Major U.S. cryptocurrency exchange Coinbase has launched the USD Coin stablecoin (USDC), making it the first stablecoin for trade on the platform, Cointelegraph learned at the Money 20/20 conference Oct. 23. The underlying technology behind USDC was developed collaboratively between Coinbase and blockchain-powered payments technology company Circle.
Coinbase customers in supported jurisdictions can now purchase, sell, send, and receive USDC at coinbase.com and the exchange’s iOS and Android apps. Coinbase notes in the statement that its U.S.-based customers outside the state of New York are able to buy and sell, while customers around the world can send and receive the coin.
Coinbase states that USDC will be coming to Coinbase Pro in the coming weeks and is already supported on Coinbase Wallet, with more jurisdictions to become available in the future. The coin is purportedly 100 percent collateralized with U.S. dollars, which are held in accounts that are subject to public reporting of reserves. At the Money 20/20 conference in Las Vegas, Coinbase President and COO Asiff Hirji said:
“We are issuing stablecoins backed 1:1 with the U.S. dollar, completely audited, completely transparent. We think this is a key step toward unlocking innovation in crypto.”
A stablecoin is a digital currency tied to another stable currency like the U.S. dollar, and is designed to minimize price volatility. The value of a stablecoin is based on the value of the backing fiat currency, which is held by a third party regulated financial entity.
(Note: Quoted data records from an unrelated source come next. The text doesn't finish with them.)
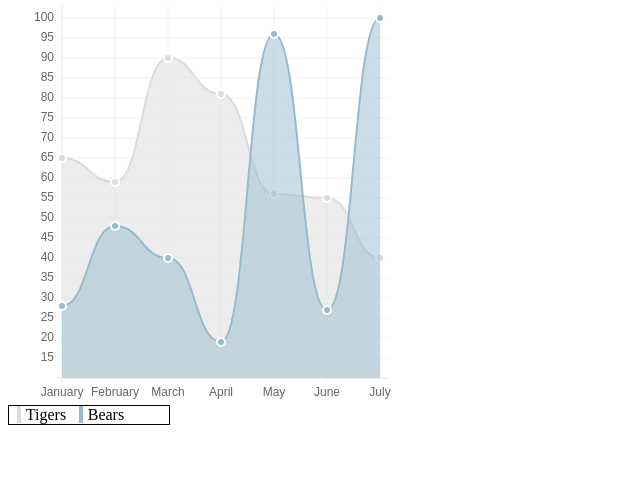
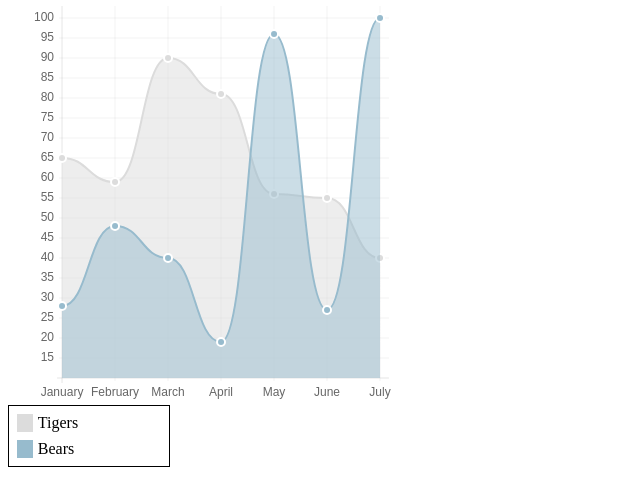
Before and after one commit to bebraw/Chart.js.legend, a plain HTML site: page index.html in a window 1280 px wide. Shown: the part 79-576 px from the top of the page, without its empty margins (0-640 px from the left). Drawn offline with Linux system fonts and the light colour scheme.

Commit message:
Tweak CSS so it's closer to the original layout
In practice people can style it however they want of course.

```diff
--- a/css/demo.css
+++ b/css/demo.css
@@ -4,8 +4,9 @@
 }
 
 .legend .title {
-    margin-left: 0.5em;
+    display: block;
+    margin: 0.5em;
     border-style: solid;
-    border-width: 0 0 0 0.3em;
+    border-width: 0 0 0 1em;
     padding: 0 0.3em;
 }
```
Earlier this month, another stablecoin Tether (USDT) found itself at the source of controversy after volatility caused it to lose its long-time peg to the U.S. dollar. At the time, USDT traded around $0.975, at one point dropping as low as $0.91. The problems arose amid rumors that crypto exchange Bitfinex, the CEO of which is also CEO of Tether, was facing insolvency.
Following the news, cryptocurrency investor and entrepreneur Michael Novogratz said that USDT should create more “transparency” about its operations. Novogratz said that he thinks “Tether didn’t do a great job in terms of creating transparency,” while also noting that “the concept of stablecoins makes sense.”